▸ About this exercise:
Would you please copy all of the data exactly, skipping the images?
Start of Block
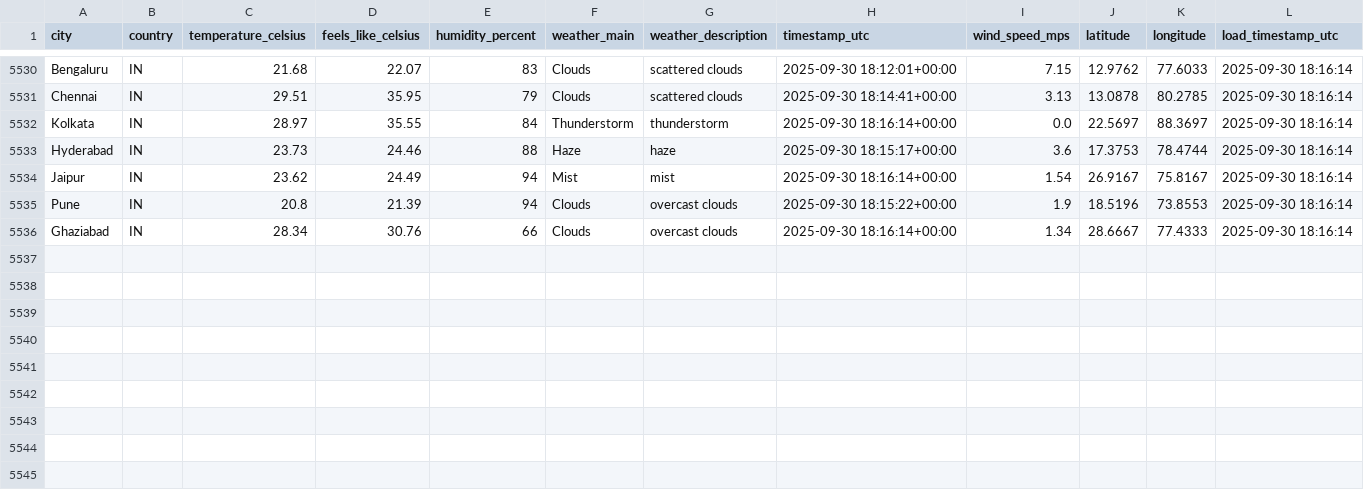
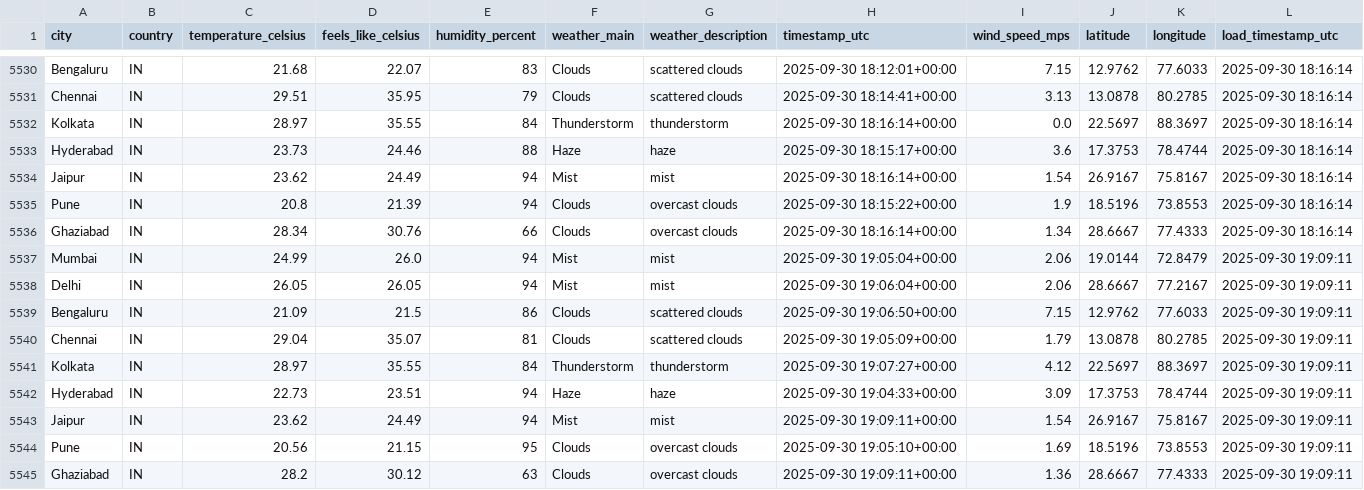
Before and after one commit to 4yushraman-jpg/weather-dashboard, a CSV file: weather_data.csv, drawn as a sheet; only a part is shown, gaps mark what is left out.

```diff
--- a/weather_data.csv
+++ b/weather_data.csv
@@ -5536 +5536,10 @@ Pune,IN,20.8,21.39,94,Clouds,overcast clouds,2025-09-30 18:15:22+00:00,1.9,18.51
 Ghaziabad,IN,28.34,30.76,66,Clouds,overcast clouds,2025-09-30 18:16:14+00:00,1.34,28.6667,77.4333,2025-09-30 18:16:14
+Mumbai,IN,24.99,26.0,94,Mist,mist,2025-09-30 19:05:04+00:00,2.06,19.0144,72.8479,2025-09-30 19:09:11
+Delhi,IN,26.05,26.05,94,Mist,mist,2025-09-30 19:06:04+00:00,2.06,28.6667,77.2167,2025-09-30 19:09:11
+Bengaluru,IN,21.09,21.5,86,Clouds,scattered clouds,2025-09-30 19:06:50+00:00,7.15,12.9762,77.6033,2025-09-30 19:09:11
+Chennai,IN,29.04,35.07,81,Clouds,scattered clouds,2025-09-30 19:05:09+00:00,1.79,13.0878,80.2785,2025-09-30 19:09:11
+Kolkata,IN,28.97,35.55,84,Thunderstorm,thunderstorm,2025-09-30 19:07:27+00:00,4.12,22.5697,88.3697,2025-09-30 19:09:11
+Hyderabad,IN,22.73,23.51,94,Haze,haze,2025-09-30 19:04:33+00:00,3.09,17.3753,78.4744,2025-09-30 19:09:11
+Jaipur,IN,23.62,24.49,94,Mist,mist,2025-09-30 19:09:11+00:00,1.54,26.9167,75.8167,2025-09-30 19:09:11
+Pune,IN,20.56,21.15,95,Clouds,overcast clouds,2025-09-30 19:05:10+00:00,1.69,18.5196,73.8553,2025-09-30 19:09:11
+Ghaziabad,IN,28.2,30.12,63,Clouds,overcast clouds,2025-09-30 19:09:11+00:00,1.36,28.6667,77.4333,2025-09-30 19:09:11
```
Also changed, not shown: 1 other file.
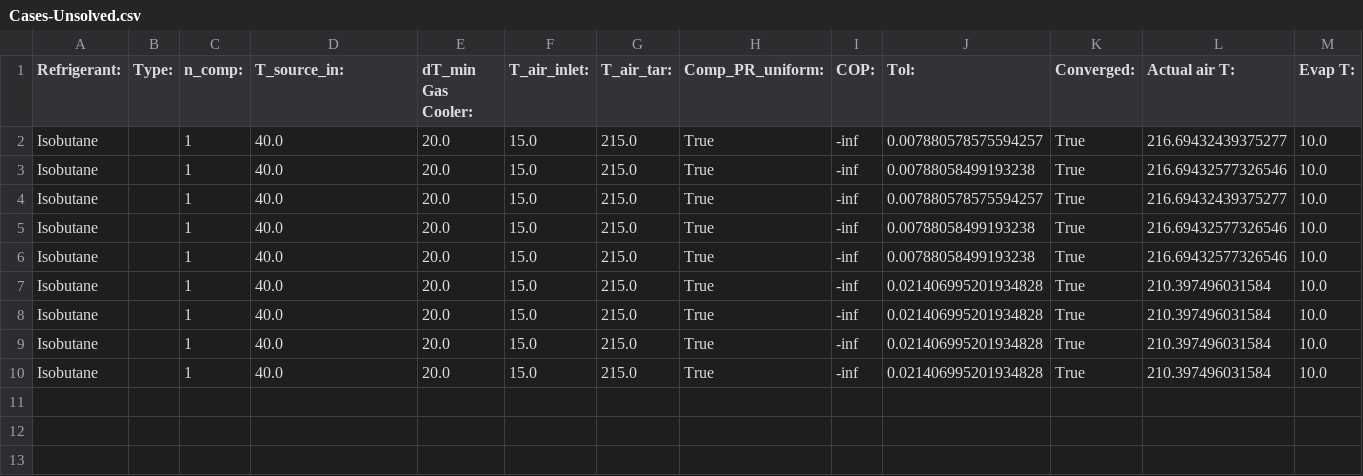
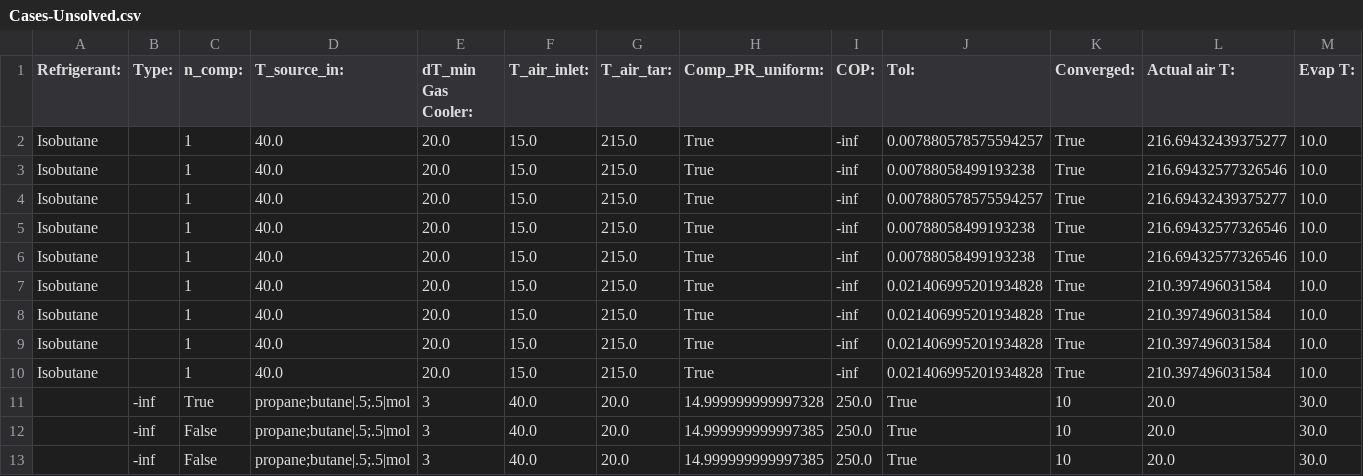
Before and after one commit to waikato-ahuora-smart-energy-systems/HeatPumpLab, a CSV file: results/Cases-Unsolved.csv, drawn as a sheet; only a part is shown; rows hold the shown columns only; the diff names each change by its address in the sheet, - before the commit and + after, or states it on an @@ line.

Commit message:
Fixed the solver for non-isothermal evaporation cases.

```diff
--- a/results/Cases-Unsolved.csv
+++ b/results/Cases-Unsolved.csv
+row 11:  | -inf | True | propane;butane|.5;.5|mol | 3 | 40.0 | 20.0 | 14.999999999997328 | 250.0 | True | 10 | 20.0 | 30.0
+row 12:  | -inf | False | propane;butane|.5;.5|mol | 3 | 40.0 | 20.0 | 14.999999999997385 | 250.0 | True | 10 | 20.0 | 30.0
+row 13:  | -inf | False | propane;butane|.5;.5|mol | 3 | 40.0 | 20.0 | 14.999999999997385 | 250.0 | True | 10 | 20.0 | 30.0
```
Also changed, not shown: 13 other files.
End of Block
▸ Answer to this task:
Before and after one commit to 4yushraman-jpg/weather-dashboard, a CSV file: weather_data.csv, drawn as a sheet; only a part is shown, gaps mark what is left out.

```diff
--- a/weather_data.csv
+++ b/weather_data.csv
@@ -5536 +5536,10 @@ Pune,IN,20.8,21.39,94,Clouds,overcast clouds,2025-09-30 18:15:22+00:00,1.9,18.51
 Ghaziabad,IN,28.34,30.76,66,Clouds,overcast clouds,2025-09-30 18:16:14+00:00,1.34,28.6667,77.4333,2025-09-30 18:16:14
+Mumbai,IN,24.99,26.0,94,Mist,mist,2025-09-30 19:05:04+00:00,2.06,19.0144,72.8479,2025-09-30 19:09:11
+Delhi,IN,26.05,26.05,94,Mist,mist,2025-09-30 19:06:04+00:00,2.06,28.6667,77.2167,2025-09-30 19:09:11
+Bengaluru,IN,21.09,21.5,86,Clouds,scattered clouds,2025-09-30 19:06:50+00:00,7.15,12.9762,77.6033,2025-09-30 19:09:11
+Chennai,IN,29.04,35.07,81,Clouds,scattered clouds,2025-09-30 19:05:09+00:00,1.79,13.0878,80.2785,2025-09-30 19:09:11
+Kolkata,IN,28.97,35.55,84,Thunderstorm,thunderstorm,2025-09-30 19:07:27+00:00,4.12,22.5697,88.3697,2025-09-30 19:09:11
+Hyderabad,IN,22.73,23.51,94,Haze,haze,2025-09-30 19:04:33+00:00,3.09,17.3753,78.4744,2025-09-30 19:09:11
+Jaipur,IN,23.62,24.49,94,Mist,mist,2025-09-30 19:09:11+00:00,1.54,26.9167,75.8167,2025-09-30 19:09:11
+Pune,IN,20.56,21.15,95,Clouds,overcast clouds,2025-09-30 19:05:10+00:00,1.69,18.5196,73.8553,2025-09-30 19:09:11
+Ghaziabad,IN,28.2,30.12,63,Clouds,overcast clouds,2025-09-30 19:09:11+00:00,1.36,28.6667,77.4333,2025-09-30 19:09:11
```
Also changed, not shown: 1 other file.
Before and after one commit to waikato-ahuora-smart-energy-systems/HeatPumpLab, a CSV file: results/Cases-Unsolved.csv, drawn as a sheet; only a part is shown; rows hold the shown columns only; the diff names each change by its address in the sheet, - before the commit and + after, or states it on an @@ line.

Commit message:
Fixed the solver for non-isothermal evaporation cases.

```diff
--- a/results/Cases-Unsolved.csv
+++ b/results/Cases-Unsolved.csv
+row 11:  | -inf | True | propane;butane|.5;.5|mol | 3 | 40.0 | 20.0 | 14.999999999997328 | 250.0 | True | 10 | 20.0 | 30.0
+row 12:  | -inf | False | propane;butane|.5;.5|mol | 3 | 40.0 | 20.0 | 14.999999999997385 | 250.0 | True | 10 | 20.0 | 30.0
+row 13:  | -inf | False | propane;butane|.5;.5|mol | 3 | 40.0 | 20.0 | 14.999999999997385 | 250.0 | True | 10 | 20.0 | 30.0
```
Also changed, not shown: 13 other files.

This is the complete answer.